High school counselor Mike Morenzone presented an outline for the educational program being designed to keep students in danger of failing and dropping out of school in the system and on track for graduation.

Morenzone made his presentation to the Ripon Unified School District Trustees at their regular Monday night meeting, noting that Ripon has never had a continuation high school in past years.

The continuation school would use two classrooms at the Community Day School located on West Main Street, and it would most likely be funded with a $100,000 Pupil Retention Block Grant through the California Department of Education.

Morenzone explained that there would be four structured classes in the mornings for 20 students and another four in the afternoon for the other 20.  Students wishing to earn more credits could take an additional two classes either earlier or later in the day for a total of six classes. During the first year of operation the school would be limited to serving juniors and seniors.

With the elimination of summer school, due to budget restrictions, the opportunities for students to catch up in their failing classes have been inhibited, Morenzone said.  And neighboring school districts do not accept students from other districts, because they are already impacted with their own student demands.

In last year’s summer school 80 high school students took English, 24 signed up for World History and 27 others had to take Algebra 1, the counselor noted. That summer school is no longer a reality in Ripon.

“We currently have 33 students failing first semester English, 58 failing World History and 20 failing U.S. History,” he stressed.

Ripon High School is expecting some 20 juniors and 10 seniors who will be credit deficient and should benefit from attending the proposed Harvest Academy.

Morenzone cited students with emotional instability and with specific medical issues who will require a less restrictive school site environment other than the traditional high school will benefit from the proposed program.   He also noted that the current financial situations have more students needing to work on a part-time basis and feel they have less time for school.

He offered that the spectrum of the varying disabilities has risen over the last few years, dictating the need for alternative educational settings.
At this time students requiring a different learning environment and those who do not qualify for Ripon’s Independent Study program are home schooled or enrolled in nearby charter schools, he said.

The independent study requests have grown from eight students three years ago to more than 30 students at the beginning of the current school year.  Students who turn 18 and are credit deficient often attend the Lindberg Adult School in Manteca with Ripon schools losing its average daily attendance funding from the state.

Morenzone said he visited a number of other high schools and their continuation programs saying that he found absences aren’t accepted – five absences and the students are out.  He explained that the reasoning behind the harsh ruling in attendance is that it was usually the lacking attendance that got students into their failing predicament.

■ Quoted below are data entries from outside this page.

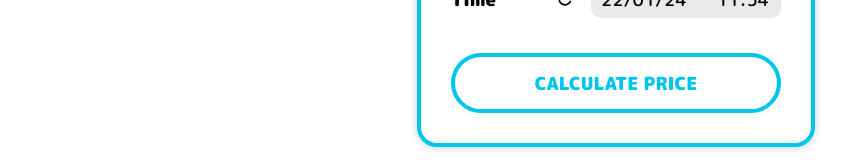
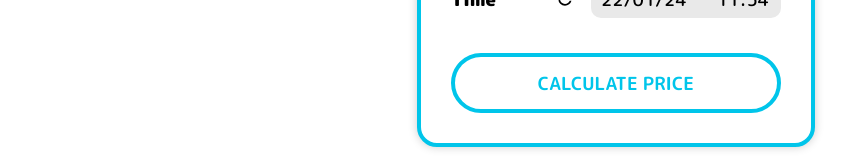
Before and after one commit to nine-chairs/testaufgabe, a React (Create React App) app: page / in a window 1280 px wide. Shown: the part 443-603 px from the top of the page, without its empty margins (24-873 px from the left). Built offline with nearby package versions, Linux system fonts and the light colour scheme.

Commit message:
updated styling

```diff
--- a/src/components/Calculator/Calculator.tsx
+++ b/src/components/Calculator/Calculator.tsx
@@ -104,9 +104,9 @@ const Calculator: React.FC = () => {
           disabled={!viewModel.areAllInputsFilled()}
           aria-label="Calculate Price"
         >
-          <text>
+          <strong>
             CALCULATE PRICE
-          </text>
+          </strong>
         </button>
       </div>
 
```
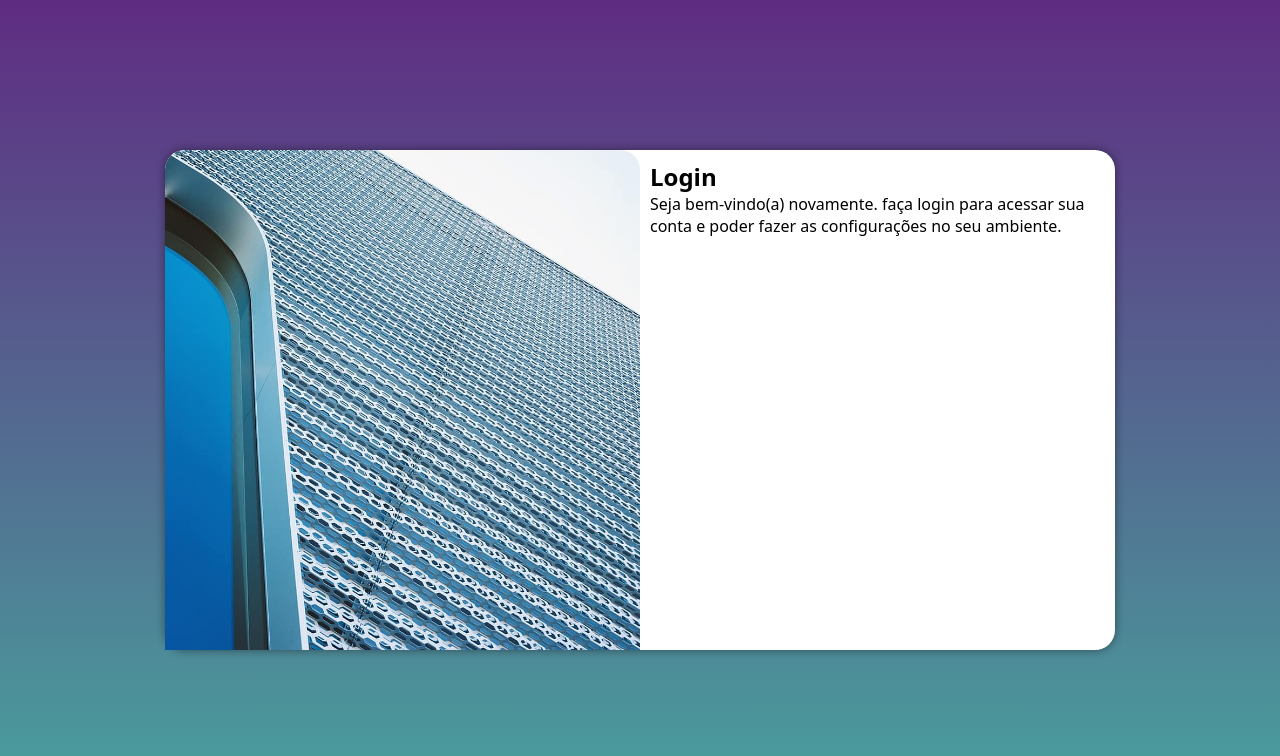
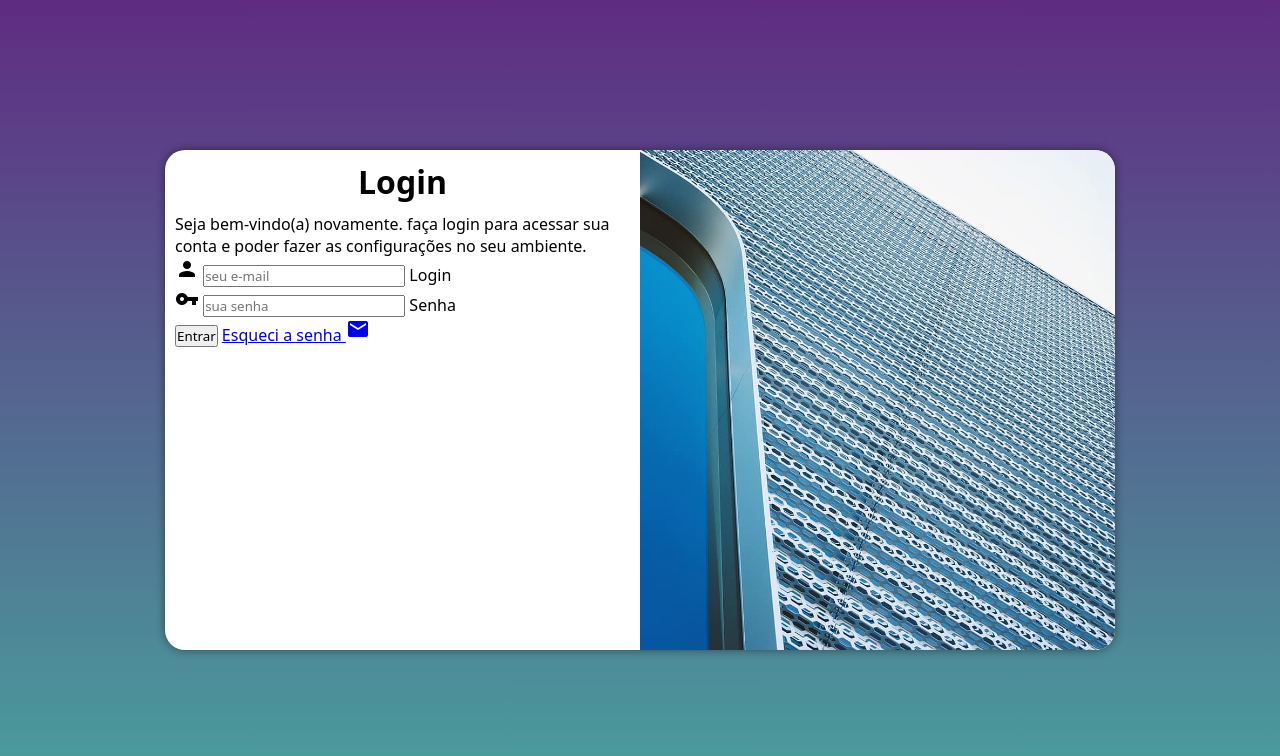
Before and after one commit to alexsena-code/projeto-login, a plain HTML site: page index.html in a window 1280 px wide. Drawn offline with Linux system fonts and the light colour scheme.

Commit message:
adicionei o formulario

```diff
--- a/estilos/mediaquery.css
+++ b/estilos/mediaquery.css
@@ -32,13 +32,25 @@
     }
 
     section#login > div#imagem {
-        float: left;
+        float: right;
         width: 50%;
         height: 100%;
+        border-top-left-radius: 0px;
+        border-bottom-right-radius: 20px;
     }
 
     section#login > div#form {
-        float: right;
+        float: left;
         width: 50%;
     }
+    div#form > h1 {
+        text-align: center;
+        margin-bottom: 10px;
+        font-size: 2em;
+    }
+
+    div#form > p {
+        font-size: 1em;
+    }
+
 }
--- a/estilos/style.css
+++ b/estilos/style.css
@@ -59,3 +59,12 @@ section#login > div#form {
     display: block;
     padding: 10px;
 }
+
+div#form > h1 {
+    text-align: center;
+    margin-bottom: 10px;
+}
+
+div#form > p {
+    font-size: 0.9em;
+}
--- a/index.html
+++ b/index.html
@@ -4,6 +4,7 @@
     <meta charset="UTF-8">
     <meta name="viewport" content="width=device-width, initial-scale=1.0">
     <title>Login</title>
+    <link href="https://fonts.googleapis.com/icon?family=Material+Icons" rel="stylesheet">
     <link rel="stylesheet" href="estilos/style.css">
     <link rel="stylesheet" href="estilos/mediaquery.css">
 </head>
@@ -15,8 +16,21 @@
         <div id="form">
             <h1>Login</h1>
             <p>Seja bem-vindo(a) novamente. faça login para acessar sua conta e poder fazer as configurações no seu ambiente.</p>
-                <form action="login.php" method="post">
-
+            <form action="login.php" method="post" autocomplete="on">
+                <div class="campo">
+                    <span class="material-icons">person</span>
+                    <input type="email" name="login" id="ilogin" placeholder="seu e-mail" autocomplete="email" required maxlength="30">
+                    <label for="ilogin">Login</label>
+                </div>
+                <div class="campo">
+                    <span class="material-icons">vpn_key</span>
+                    <input type="password" name="senha" id="isenha" placeholder="sua senha" autocomplete="current-password" required minlength="8" maxlength="20">
+                    <label for="isenha">Senha</label>
+                </div>
+                <input type="submit" value="Entrar">
+                <a href="esqueci.html">
+                    Esqueci a senha <i class="material-icons">mail</i>
+                </a>
             </form>
         </div>
     </section>
```
Lines whose indentation alone changed are shown as unchanged.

Classes are expected to start with the first period at 8:10 running to 8:55.  The last class of the morning will end at 11:22.  The afternoon sessions begin at 11:37 and run until 2:49.  Only two minutes will be allowed for passing periods between classes, he said.

The application for the state block grant for funding the program is expected to be completed and ready at the February board meeting for the review and approval by trustees.